ECONOMYNEXT – Sri Lanka’s central bank wanted the property sector to have sustained growth and there was no intention to stifle the sector, Governor Indrajit Coomaraswamy said.
Sri Lanka had low interest rates up to 2015 and excessive money printing from then on which pushed up asset prices and generated balance of payments crisis, until Governor Coomaraswamy tightened policy and engaged in consistent signalling to stabilize the credit system.
"We are trying to find out by working closely with the property developers association to have a granular understanding of what is happening there and whether or not we need to have macro-prudential measures," Coomaraswamy said.
"We want sustained growth in the sector. We do not want in any way to stifle the sector."
Coomarawamy said a gradual slowdown was seen in the sector. He said there was strong demand for middle and lower cost housing, but there was concern over luxury housing.
Sector-wise measures are needed especially when administrative controls such as loan-to-value ratios are imposed on specific sectors instead of raising rates generally.

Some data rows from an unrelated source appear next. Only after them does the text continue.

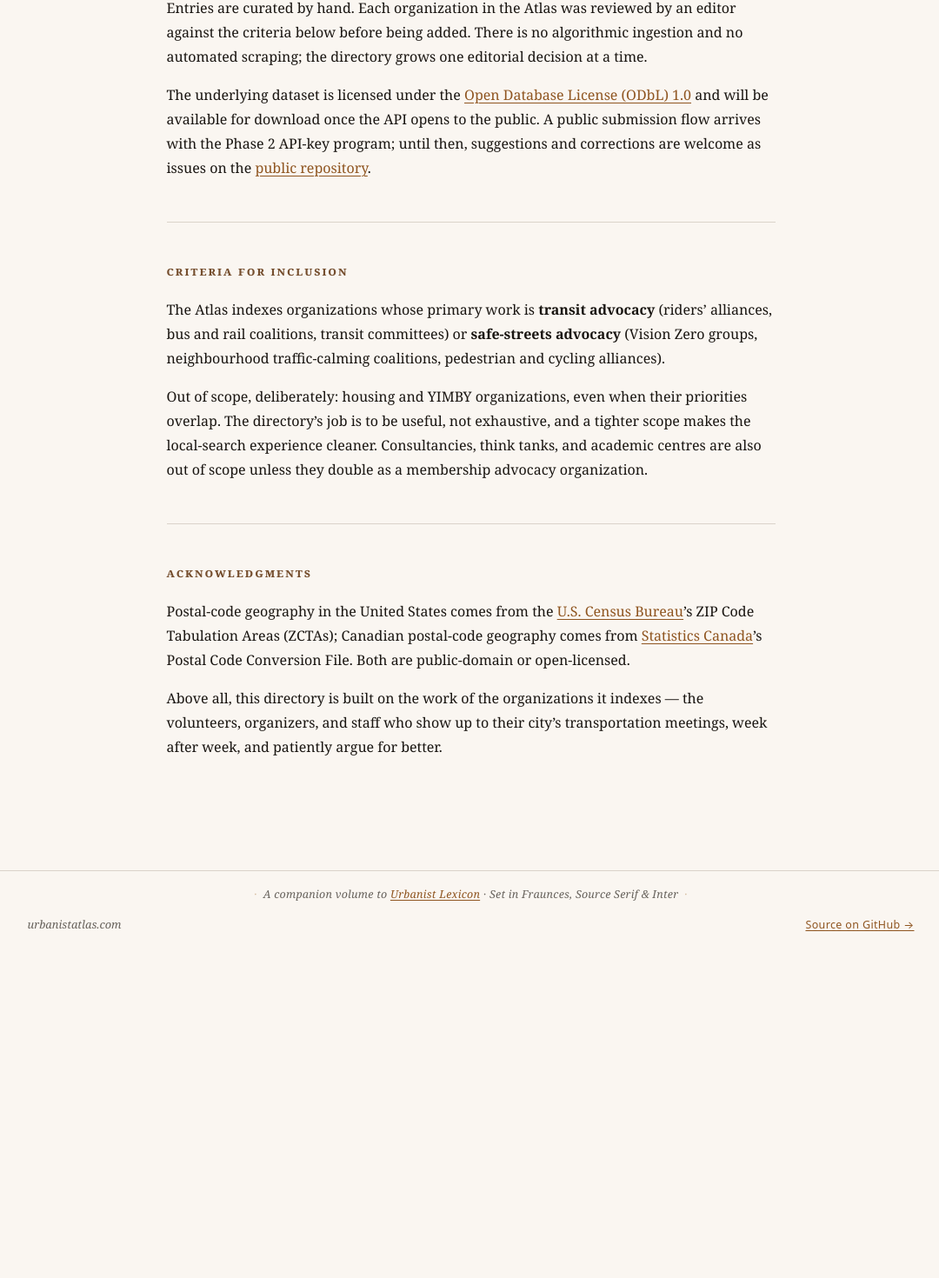
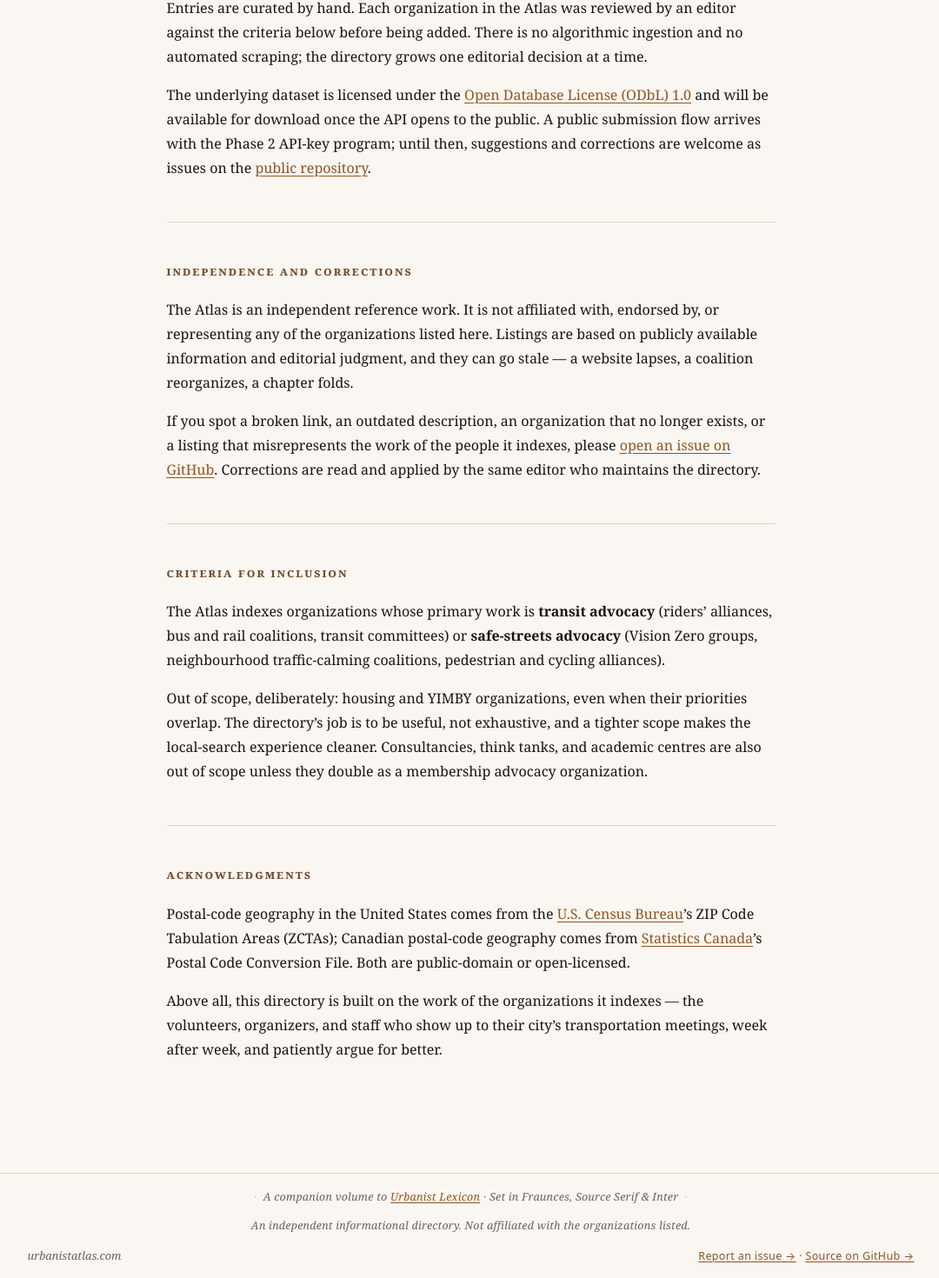
Before and after one commit to mjrossi/urbanist-atlas, a React (Vite) app in the folder web/: page /about in a window 1280 px wide. Shown: the part 796-2266 px from the top of the page at 87% size, without its empty margins (91-1171 px from the left). Before the commit the page ends 1888 px from the top, so only its background shows below. Built offline with nearby package versions, Linux system fonts and the light colour scheme; no server answers.

Commit message:
Add independence disclaimer to footer and About page (#40)

```diff
--- a/web/src/components/Footer.tsx
+++ b/web/src/components/Footer.tsx
@@ -2,8 +2,9 @@
  * Page-bottom footer. Mirrors the portfolio's `.broadsheet-footer`
  * shape — a centered italic colophon flanked by smaller meta rows —
  * but with Atlas wording. The colophon links the companion publication;
- * the bottom row carries the brand domain and a link to the source
- * repository so contributors have a one-click path to the code.
+ * the disclaimer below it frames the Atlas as an independent
+ * informational directory; the bottom row carries the brand domain and
+ * outbound links for reporting issues or browsing the source.
  */
 export function Footer() {
   return (
@@ -16,9 +17,17 @@ export function Footer() {
           </a>{' '}
           &middot; Set in Fraunces, Source Serif &amp; Inter
         </span>
+        <span className="broadsheet-disclaimer">
+          An independent informational directory. Not affiliated with the
+          organizations listed.
+        </span>
         <div className="broadsheet-footer-row">
           <span className="footer-left">urbanistatlas.com</span>
           <span className="footer-right">
+            <a href="https://github.com/mjrossi/urbanist-atlas/issues/new">
+              Report an issue →
+            </a>
+            {' · '}
             <a href="https://github.com/mjrossi/urbanist-atlas">
               Source on GitHub →
             </a>
--- a/web/src/routes/About.tsx
+++ b/web/src/routes/About.tsx
@@ -60,6 +60,27 @@ export function About() {
       </section>
 
       <section>
+        <h2>Independence and corrections</h2>
+        <p>
+          The Atlas is an independent reference work. It is not affiliated
+          with, endorsed by, or representing any of the organizations listed
+          here. Listings are based on publicly available information and
+          editorial judgment, and they can go stale — a website lapses, a
+          coalition reorganizes, a chapter folds.
+        </p>
+        <p>
+          If you spot a broken link, an outdated description, an organization
+          that no longer exists, or a listing that misrepresents the work of
+          the people it indexes, please{' '}
+          <a href="https://github.com/mjrossi/urbanist-atlas/issues/new">
+            open an issue on GitHub
+          </a>
+          . Corrections are read and applied by the same editor who maintains
+          the directory.
+        </p>
+      </section>
+
+      <section>
         <h2>Criteria for inclusion</h2>
         <p>
           The Atlas indexes organizations whose primary work is{' '}
--- a/web/src/styles/global.css
+++ b/web/src/styles/global.css
@@ -762,6 +762,15 @@ em {
   color: var(--accent-rule);
 }
 
+.broadsheet-disclaimer {
+  text-align: center;
+  font-family: var(--font-serif);
+  font-style: italic;
+  font-size: 0.78rem;
+  color: var(--muted);
+  letter-spacing: 0.02em;
+}
+
 .broadsheet-footer-row {
   display: flex;
   justify-content: space-between;
```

Like a balloon squeezed from one end makes air flow to the other end, bubbles will go from cars, to property, land or stocks, usually to sectors that had not boomed recently.
However the BOP crisis is past and short term rates which responds to market signals first have already started to ease, though lending rates are yet to fall.

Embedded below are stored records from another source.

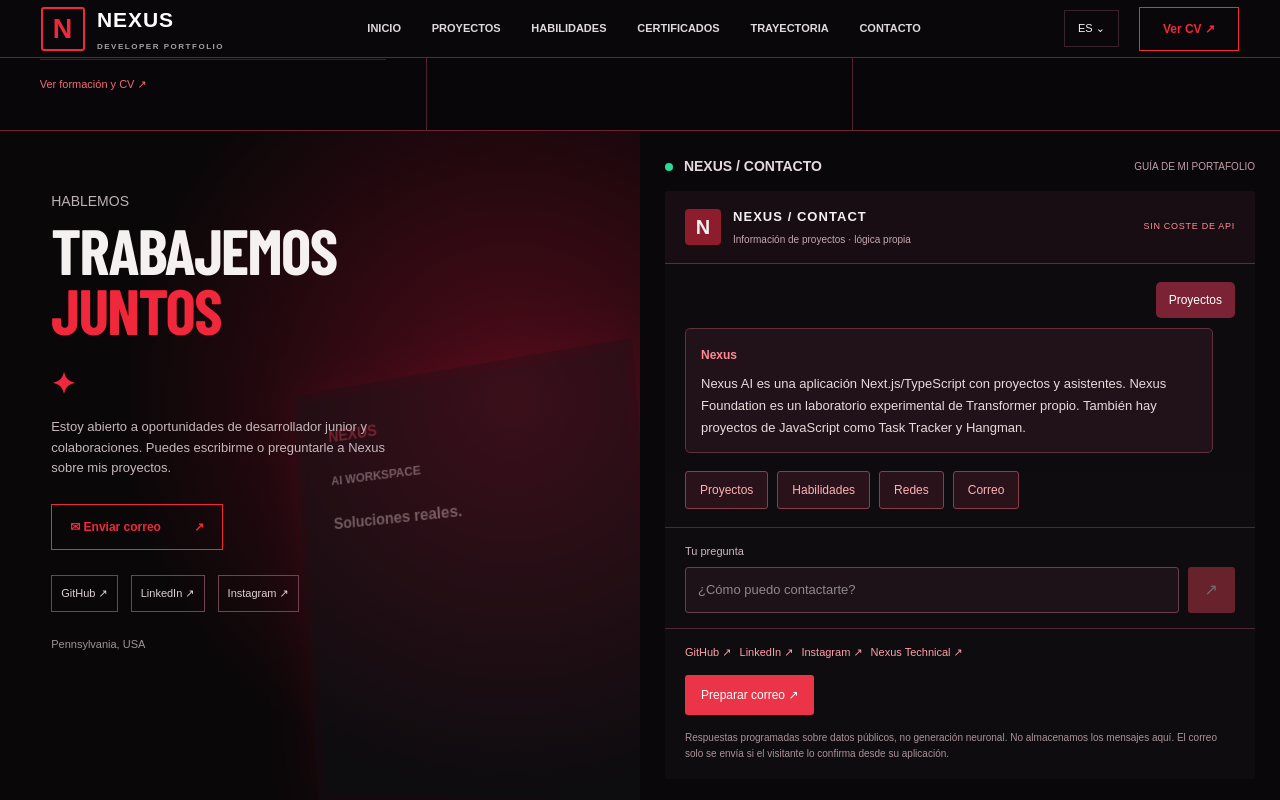
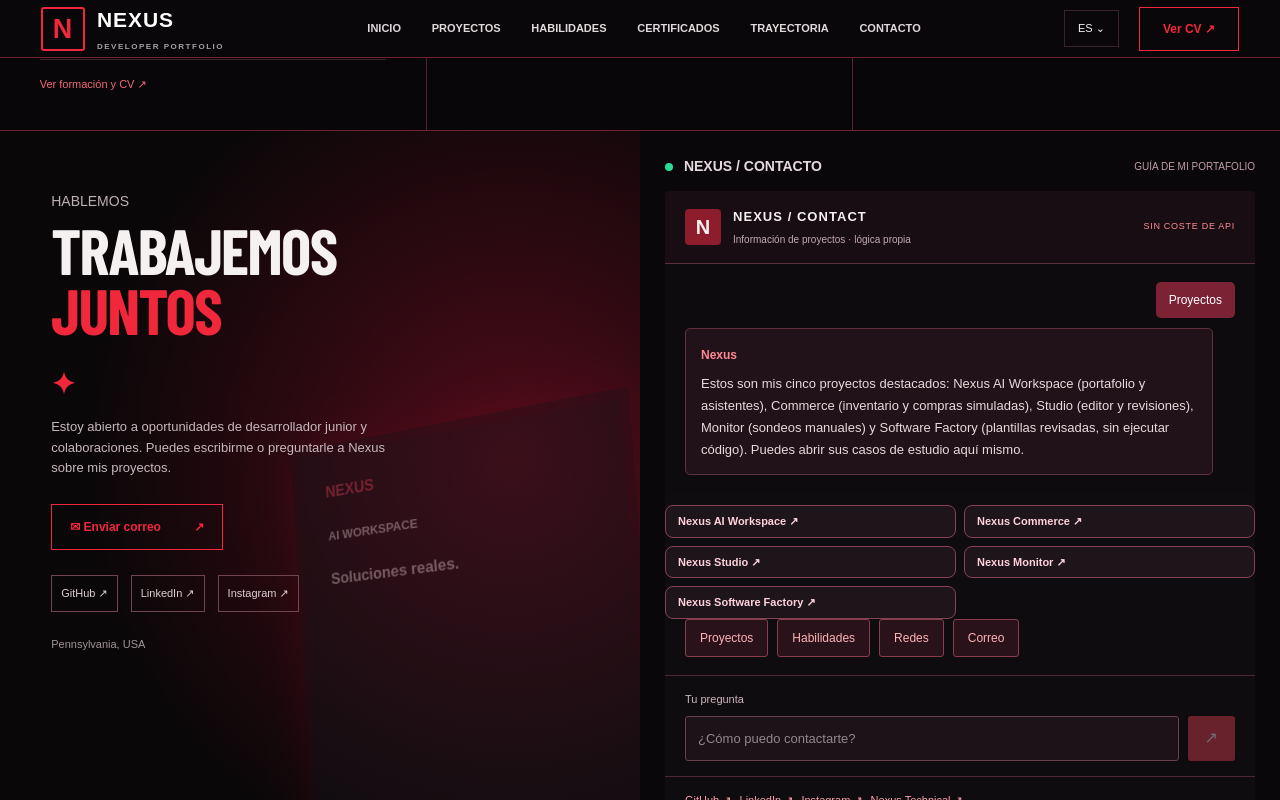
Before and after one commit to Dleteo/Nexus-AI, a Next.js app: page / in a window 1280 px wide. Both pictures are taken after a click on the button "Proyectos". Shown: the part 2205-3005 px from the top of the page. Built offline with nearby package versions, Linux system fonts and the light colour scheme; a web font is replaced by a local one.

Commit message:
feat(portfolio): make contact guide describe five real projects and link their localized case studies

```diff
--- a/components/career/PortfolioContactChat.tsx
+++ b/components/career/PortfolioContactChat.tsx
@@ -12,12 +12,20 @@ const socials=[
   {name:"LinkedIn",url:professionalProfile.linkedin},
   {name:"Instagram",url:professionalProfile.instagram},
 ] as const;
+const featuredCaseStudies=[
+  {slug:"nexus-ai",name:"Nexus AI Workspace"},
+  {slug:"nexus-commerce",name:"Nexus Commerce"},
+  {slug:"nexus-studio",name:"Nexus Studio"},
+  {slug:"nexus-monitor",name:"Nexus Monitor"},
+  {slug:"nexus-software-factory",name:"Nexus Software Factory"},
+] as const;
 
 type Topic="projects"|"skills"|"social"|"email"|"technical"|"unknown";
 function classify(query:string):Topic {
   const q=query.normalize("NFD").replace(/[\u0300-\u036f]/g,"").toLowerCase();
   if(/corre|email|mail|contact|contrat|hire|job|recrut|escribir|contat/.test(q))return "email";
   if(/github|linkedin|instagram|red|social|network|perfil|reseau/.test(q))return "social";
+  if(/nexus\s*technical|tecnico|technical|technisch|technique|tecnico\s*nexus/.test(q))return "technical";
   if(/proyec|project|portfolio|portafolio|nexus|projeto|projekt/.test(q))return "projects";
   if(/habil|skill|exper|certif|curso|stack|learn|techno|bildung|formac/.test(q))return "skills";
   if(/python|code|codi|program|software|hardware|typescript|error|cve|security|segurid/.test(q))return "technical";
@@ -25,11 +33,11 @@ function classify(query:string):Topic {
 }
 const sentences:Record<Topic,[string,string,string,string,string]>={
   projects:[
-    "Nexus AI es una aplicación Next.js/TypeScript con proyectos y asistentes. Nexus Foundation es un laboratorio experimental de Transformer propio. También hay proyectos de JavaScript como Task Tracker y Hangman.",
-    "Nexus AI is a Next.js/TypeScript project workspace with assistants. Nexus Foundation is an experimental original Transformer lab. The portfolio also includes Task Tracker and Hangman.",
-    "Nexus AI ist eine Next.js/TypeScript-Anwendung. Nexus Foundation ist ein experimentelles Transformer-Labor. Dazu kommen Task Tracker und Hangman.",
-    "Nexus AI est une application Next.js/TypeScript. Nexus Foundation est un laboratoire expérimental de Transformer. Le portfolio comprend aussi Task Tracker et Hangman.",
-    "Nexus AI é um aplicativo Next.js/TypeScript. Nexus Foundation é um laboratório experimental de Transformer. Também há Task Tracker e Hangman."
+    "Estos son mis cinco proyectos destacados: Nexus AI Workspace (portafolio y asistentes), Commerce (inventario y compras simuladas), Studio (editor y revisiones), Monitor (sondeos manuales) y Software Factory (plantillas revisadas, sin ejecutar código). Puedes abrir sus casos de estudio aquí mismo.",
+    "My five featured projects are Nexus AI Workspace (portfolio and assistants), Commerce (inventory and simulated orders), Studio (editor and revisions), Monitor (manual health checks), and Software Factory (reviewed templates, no code execution). Open their case studies below.",
+    "Meine fünf Hauptprojekte sind Nexus AI Workspace (Portfolio und Assistenten), Commerce (Lager und Testbestellungen), Studio (Editor und Versionen), Monitor (manuelle Prüfungen) und Software Factory (geprüfte Vorlagen ohne Codeausführung). Die Fallstudien sind unten verlinkt.",
+    "Mes cinq projets principaux sont Nexus AI Workspace (portfolio et assistants), Commerce (stock et commandes simulées), Studio (éditeur et versions), Monitor (contrôles manuels) et Software Factory (modèles validés, sans exécution de code). Les études de cas sont accessibles ci-dessous.",
+    "Meus cinco projetos principais são Nexus AI Workspace (portfólio e assistentes), Commerce (estoque e pedidos simulados), Studio (editor e revisões), Monitor (verificações manuais) e Software Factory (modelos revisados, sem executar código). Veja os estudos de caso abaixo."
   ],
   skills:[
     "Perfil junior: HTML, CSS, JavaScript, React, Next.js, Supabase, pruebas automatizadas y GitHub. La formación documentada no equivale a experiencia profesional de programación.",
@@ -100,6 +108,10 @@ export default function PortfolioContactChat({language}:{language:SiteLanguage})
     <div className={styles.portfolioContactBody} role="log" aria-live="polite" aria-label={t("Respuestas de contacto","Contact answers","Kontaktantworten","Réponses de contact","Respostas de contato")}>
       {conversation?<><div className={styles.portfolioContactQuestion}>{conversation.question}</div><div className={styles.portfolioContactReply}><b>Nexus</b><p>{conversation.reply}</p></div></>:<div className={styles.portfolioContactReply}><b>Nexus</b><p>{t("Hola. Pregúntame por los proyectos, las habilidades o cómo contactar al desarrollador.","Hello. Ask about projects, skills or how to contact the developer.","Hallo. Frage nach Projekten, Kenntnissen oder Kontaktmöglichkeiten.","Bonjour. Demandez des informations sur les projets, compétences ou contacts.","Olá. Pergunte sobre projetos, habilidades ou contato.")}</p></div>}
     </div>
+    {conversation&&classify(conversation.question)==="projects"&&<nav aria-label={t("Casos de estudio destacados","Featured case studies","Fallstudien der Hauptprojekte","Études de cas principales","Estudos de caso em destaque")} className="mt-3 grid gap-2 sm:grid-cols-2">
+      {featuredCaseStudies.map(study=><Link key={study.slug} href={"/projects/"+study.slug+"?lang="+language}
+        className="rounded-lg border border-[#854253] bg-[#1e151b] px-3 py-2 text-xs font-semibold text-[#ffd2dc] hover:border-[#f39bb0] focus-visible:outline-2 focus-visible:outline-[#f39bb0]">{study.name} ↗</Link>)}
+    </nav>}
     <div className={styles.portfolioContactChoices}>
       <button type="button" onClick={()=>answer("projects",t("Proyectos","Projects","Projekte","Projets","Projetos"))}>{t("Proyectos","Projects","Projekte","Projets","Projetos")}</button>
       <button type="button" onClick={()=>answer("skills",t("Habilidades","Skills","Kenntnisse","Compétences","Habilidades"))}>{t("Habilidades","Skills","Kenntnisse","Compétences","Habilidades")}</button>
@@ -114,8 +126,8 @@ export default function PortfolioContactChat({language}:{language:SiteLanguage})
       {socials.map(item=><a key={item.name} href={item.url} target="_blank" rel="noopener noreferrer">{item.name} ↗</a>)}
       <Link href="/assistant">Nexus Technical ↗</Link>
     </nav>
-    <div className={styles.portfolioContactMailTrigger}><button type="button" onClick={()=>setShowEmail(x=>!x)} aria-expanded={showEmail}>{t("Preparar correo","Compose email","E-Mail vorbereiten","Préparer un e-mail","Preparar e-mail")} ↗</button></div>
-    {showEmail&&<div className={styles.portfolioContactMail}>
+    <div className={styles.portfolioContactMailTrigger}><button type="button" aria-controls="nexus-contact-email-form" onClick={()=>setShowEmail(x=>!x)} aria-expanded={showEmail}>{t("Preparar correo","Compose email","E-Mail vorbereiten","Préparer un e-mail","Preparar e-mail")} ↗</button></div>
+    {showEmail&&<div id="nexus-contact-email-form" role="group" aria-label={t("Preparar un mensaje de correo","Prepare an email message","E-Mail-Nachricht vorbereiten","Préparer un message e-mail","Preparar mensagem de e-mail")} className={styles.portfolioContactMail}>
       <input maxLength={80} value={visitor} onChange={e=>setVisitor(e.target.value)} aria-label={t("Nombre","Name","Name","Nom","Nome")} placeholder={t("Tu nombre","Your name","Dein Name","Votre nom","Seu nome")}/>
       <input type="email" maxLength={160} value={replyEmail} onChange={e=>setReplyEmail(e.target.value)} aria-label={t("Tu correo","Your email","Deine E-Mail","Votre e-mail","Seu e-mail")} placeholder={t("Tu correo","Your email","Deine E-Mail","Votre e-mail","Seu e-mail")}/>
       <textarea rows={3} maxLength={1000} value={message} onChange={e=>setMessage(e.target.value)} aria-label={t("Mensaje","Message","Nachricht","Message","Mensagem")} placeholder={t("Tu mensaje","Your message","Deine Nachricht","Votre message","Sua mensagem")}/>
```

Over-ambitious projects are the first to run into trouble, which may have a knock on effect on other sectors as buyers and creditors get cold feet, analysts say.
Bubbles and BOP crises, an asset-price bubbles, happen when a central bank prevents rates going up early enough to curb excessive consumption and mal-investment in overly speculative ventures, which become unviable when rates go higher. (Colombo/Sept27/2017)